Vaccinations could start in December, if the shot is authorized. Yet initial supplies will be very limited. Moderna says it expects to have 20 million doses ready to ship by the end of the year, enough supply of the two-dose shot for 10 million people. That means the first to get the shots will probably be people at the highest risk of Covid-19 with symptoms, like doctors and nurses on the front lines treating coronavirus patients. How the vaccine will be rolled out is still unclear, however, as the U.S. hasn’t completed recommendations. A National Academy of Medicine panel recommended people whose health conditions put them at high risk of severe Covid-19, elderly in nursing homes and prisoners should be next in line. Teachers and transportation workers would follow.
What does this mean for the timing of reopenings?
Return to a normal kind of life will likely take months. Even if Pfizer Inc. and Moderna vaccines begin distribution before year’s end, the shots won’t be widely available until some time next year, probably spring or summer, mostly due to production lag times.

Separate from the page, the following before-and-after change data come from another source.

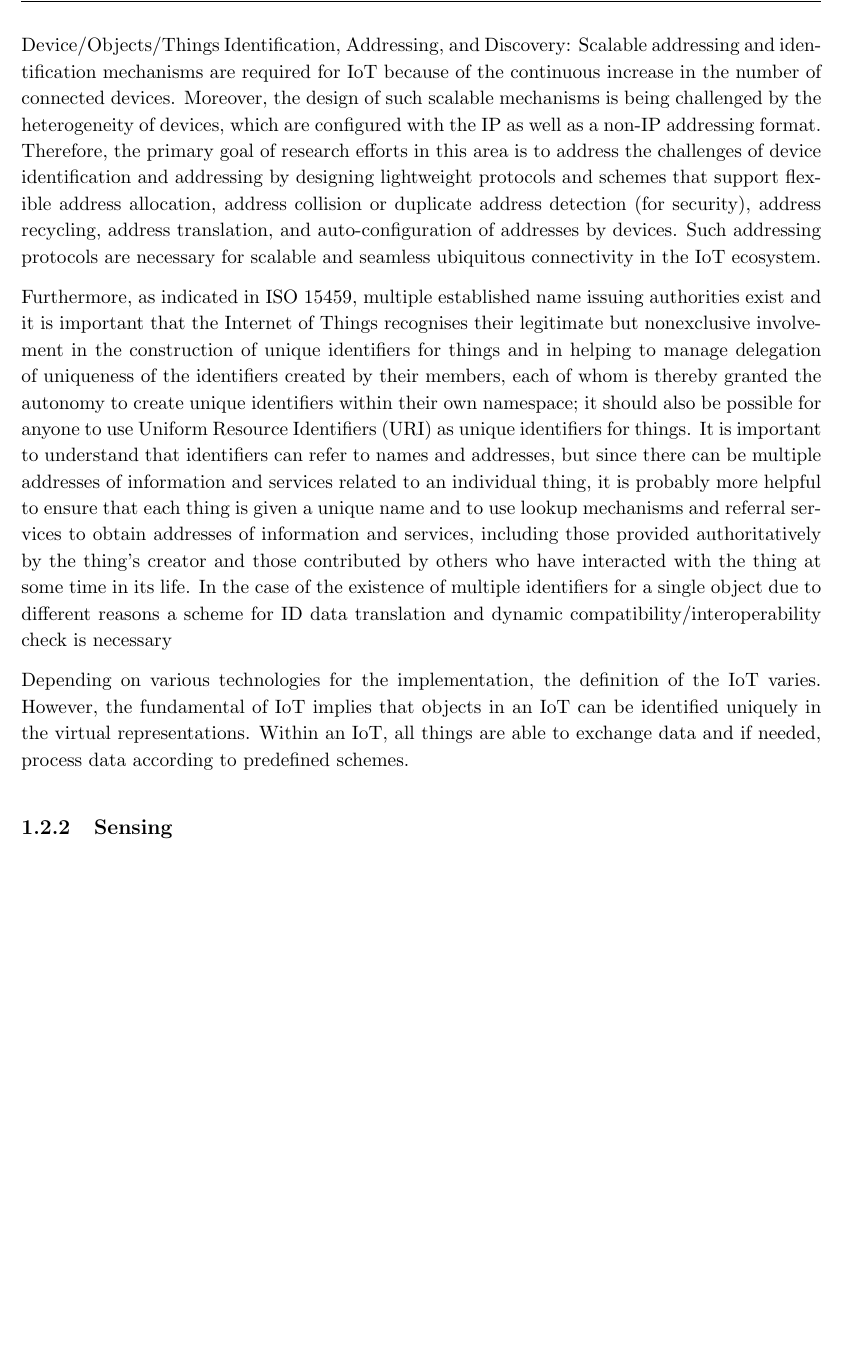
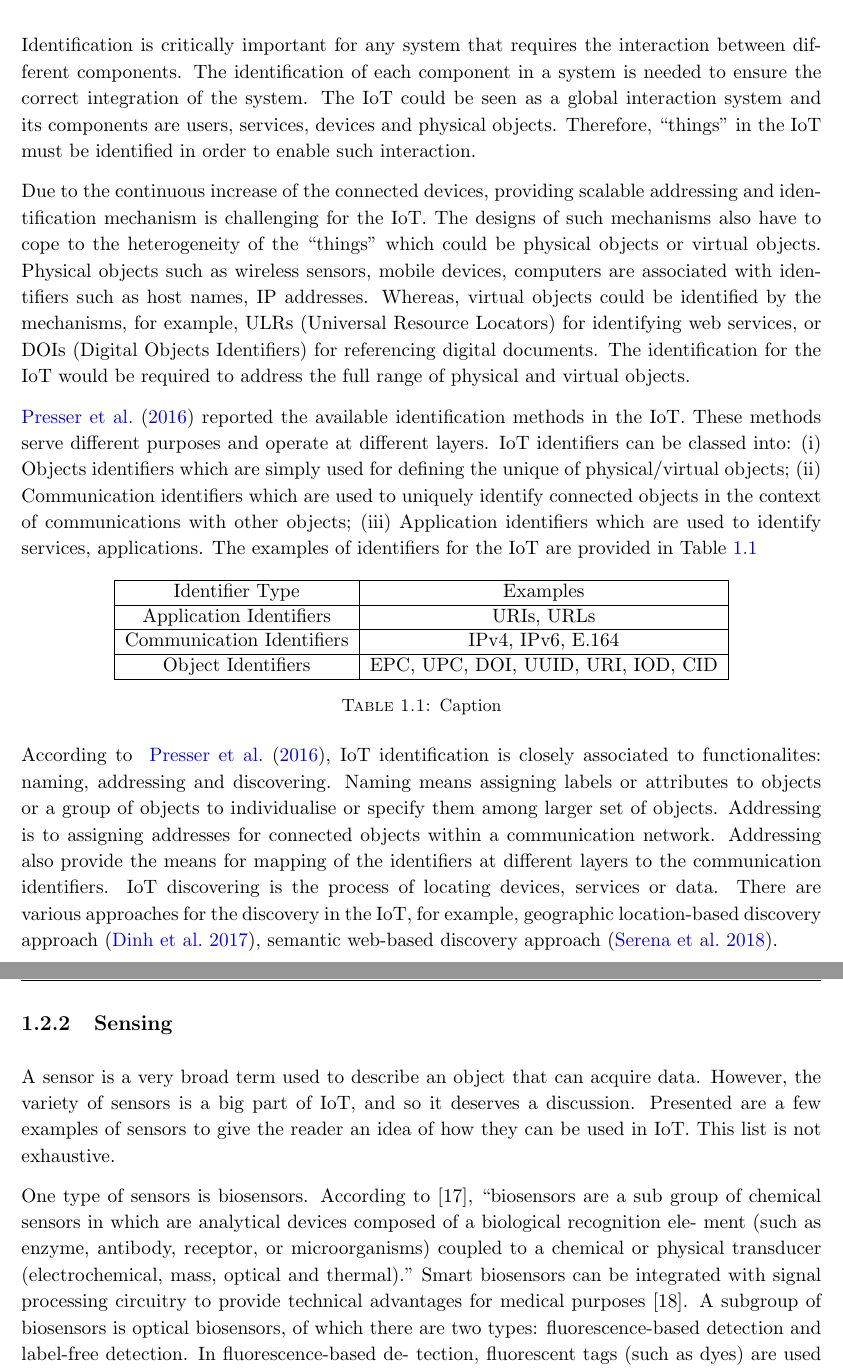
Before and after one commit to anhletuan-vn/Thesis, a LaTeX thesis (main.tex, which reads Chapters/C2_IoT_Architectures.tex): part of page 8 of 17 before the commit and two parts of pages 8 and 9 of 17 after it, the two joined at a grey line, cut at the place of the change, the shorter picture padded with empty space. Compiled offline with pdfLaTeX.

Commit message:
Updates from ShareLaTeX

```diff
--- a/Chapters/C2_IoT_Architectures.tex
+++ b/Chapters/C2_IoT_Architectures.tex
@@ -87,4 +97,10 @@ Moreover, with semantic annotated data, IoT systems could better understand the
+    \label{fig:2.2-technologies}
+\end{figure}
 
 
 \subsection{Identification}
 
+Identification is critically important for any system that requires the interaction between different components.
+The identification of each component in a system is needed to ensure the correct integration of the system.
+The IoT could be seen as a global interaction system and its components are users, services, devices and physical objects.
+Therefore, ``things" in the IoT must be identified in order to enable such interaction.
@@ -108,59 +107,60 @@ a clear identity for each object within the network.
 
-- URIs
+%[Challenges]
+Due to the continuous increase of the connected devices, providing scalable addressing and identification mechanism is challenging for the IoT.
+The designs of such mechanisms also have to cope to the heterogeneity of the ``things" which could be physical objects or virtual objects.
+Physical objects such as wireless sensors, mobile devices, computers are associated with identifiers such as host names, IP addresses.
+Whereas, virtual objects could be identified by the mechanisms, for example, ULRs (Universal Resource Locators) for identifying web services, or DOIs (Digital Objects Identifiers) for referencing digital documents.
+The identification for the IoT would be required to address the full range of physical and virtual objects.
 
-Device/Objects/Things Identification, Addressing, and
-Discovery: Scalable addressing and identification mechanisms
-are required for IoT because of the continuous increase in the
-number of connected devices. Moreover, the design of such
-scalable mechanisms is being challenged by the heterogeneity
-of devices, which are configured with the IP as well as
-a non-IP addressing format. Therefore, the primary goal of
-research efforts in this area is to address the challenges of
-device identification and addressing by designing lightweight
-protocols and schemes that support flexible address allocation,
-address collision or duplicate address detection (for security),
-address recycling, address translation, and auto-configuration
-of addresses by devices. Such addressing protocols are necessary
-for scalable and seamless ubiquitous connectivity in the
-IoT ecosystem.
+\cite{Presser:2016} reported the available identification methods in the IoT.
+These methods serve different purposes and operate at different layers.
+IoT identifiers can be classed into:
+(i) Objects identifiers which are simply used for defining the unique of physical/virtual objects;
+(ii) Communication identifiers which are used to uniquely identify connected objects in the context of communications with other objects;
+(iii) Application identifiers which are used to identify services, applications.
+The examples of identifiers for the IoT are provided in Table~\ref{tab:IoTIds}
 
-Furthermore, as indicated in ISO 15459, multiple
-established name issuing authorities
-exist and it is important that the Internet of
-Things recognises their legitimate but nonexclusive
-involvement in the construction of
-unique identifiers for things and in helping to
-manage delegation of uniqueness of the identifiers
-created by their members, each of
-whom is thereby granted the autonomy to
-create unique identifiers within their own
-namespace; it should also be possible for
-anyone to use Uniform Resource Identifiers
-(URI) as unique identifiers for things.
-It is important to understand that identifiers
-can refer to names and addresses, but since
-there can be multiple addresses of information
-and services related to an individual
-thing, it is probably more helpful to ensure
-that each thing is given a unique name and to
-use lookup mechanisms and referral services
-to obtain addresses of information and services,
-including those provided authoritatively
-by the thing's creator and those contributed
-by others who have interacted with
-the thing at some time in its life. In the case
-of the existence of multiple identifiers for a
-single object due to different reasons a
-scheme for ID data translation and dynamic
-compatibility/interoperability check is necessary
+\begin{table}[ht!]
+    \centering
+    \begin{tabular}{ | c | c |}
+       \hline
+       Identifier Type  &  Examples  \\
+       \hline
+       Application Identifiers  &  URIs, URLs \\
+       \hline
+       Communication Identifiers & IPv4, IPv6, E.164 \\
+       \hline
+       Object Identifiers &  EPC, UPC, DOI, UUID, URI, IOD, CID \\
+       \hline
+    \end{tabular}
+    \caption{Caption}
+    \label{tab:IoTIds}
+\end{table}
 
 
-Depending on various technologies for the implementation,
-the definition of the IoT varies. However, the fundamental
-of IoT implies that objects in an IoT can be identified
-uniquely in the virtual representations. Within an IoT, all
-things are able to exchange data and if needed, process data
-according to predefined schemes.
-
+According to ~\cite{Presser:2016}, IoT identification is closely associated to functionalites: naming, addressing and discovering.
+Naming means assigning labels or attributes to objects or a group of objects to individualise or specify them among larger set of objects.
+Addressing is to assigning addresses for connected objects within a communication network.
+Addressing also provide the means for mapping of the identifiers at different layers to the communication identifiers.
+IoT discovering is the process of locating devices, services or data.
+There are various approaches for the discovery in the IoT, for example, geographic location‐based discovery approach~\citep{Dinh:2017}, semantic web‐based discovery approach~\citep{Serena:2017}.
 
 \subsection{Sensing}
+
+A sensor is a very broad term used to describe an object
+that can acquire data. However, the variety of sensors is a big
+part of IoT, and so it deserves a discussion. Presented are a
+few examples of sensors to give the reader an idea of how they
+can be used in IoT. This list is not exhaustive.
+
+One type of sensors is biosensors. According to [17],
+“biosensors are a sub group of chemical sensors in which are
+analytical devices composed of a biological recognition ele-
+ment (such as enzyme, antibody, receptor, or microorganisms)
+coupled to a chemical or physical transducer (electrochemical,
+mass, optical and thermal).” Smart biosensors can be integrated
+with signal processing circuitry to provide technical advantages
+for medical purposes [18]. A subgroup of biosensors is optical
+biosensors, of which there are two types: fluorescence-based
+detection and label-free detection. In fluorescence-based de-
+tection, fluorescent tags (such as dyes) are used as labels for
```
Also changed, not shown: Bibliography.bib (+30 -2 lines), Pictures/c2/6-elements.png (added), Chapters/C2_IoT_Architectures.tex (57 more changed lines).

As a result, precautions such as mask-wearing and social distancing will continue to be key to stopping the spread of the virus. “It’s not going to be flipping a switch and everything going back to normal," said Dr. Saad Omer, director of the Yale Institute for Global Health. He doesn’t expect large groups of people could safely congregate before early 2022, even with vaccines. “It will be gradual."
What does this mean for other Covid-19 vaccines in development?
Moderna’s results, similarly to those announced last week by Pfizer, advance the new technology of mRNA that was in development for years but yet to be approved for use. Other leading vaccines developed by AstraZeneca PLC, Johnson & Johnson and Novavax Inc. don’t use mRNA-based technologies, but they target the spike protein of the coronavirus that is also targeted by mRNA vaccines. The Moderna and Pfizer effectiveness results might augur well for shots generally targeting the spike protein, but we won’t know how the other vaccines will perform in late-stage testing until their makers report results over the coming months. “They’re all pretty much concentrating on the spike protein and that seems to have been the right thing to have selected," said Paul Duprex, director of the University of Pittsburgh Center for Vaccine Research.
What don’t we know yet about Moderna’s vaccine?
Moderna’s vaccine results are preliminary and they only speak to whether the vaccine is effective at protecting against symptomatic Covid-19 disease. The company plans to release additional results later, including effectiveness in specific groups such as the elderly and against infections that don’t produce symptoms. Additional data on how well the vaccine works to reduce severe cases of Covid-19 is also expected. The company also plans to provide additional safety data, which the company said it intends to submit to regulators in the coming weeks as it seeks authorization. It is also unclear how long any protection from Moderna’s vaccine lasts. Like Pfizer’s, Moderna’s results were issued via company press release and haven’t been published in a peer-reviewed medical journal.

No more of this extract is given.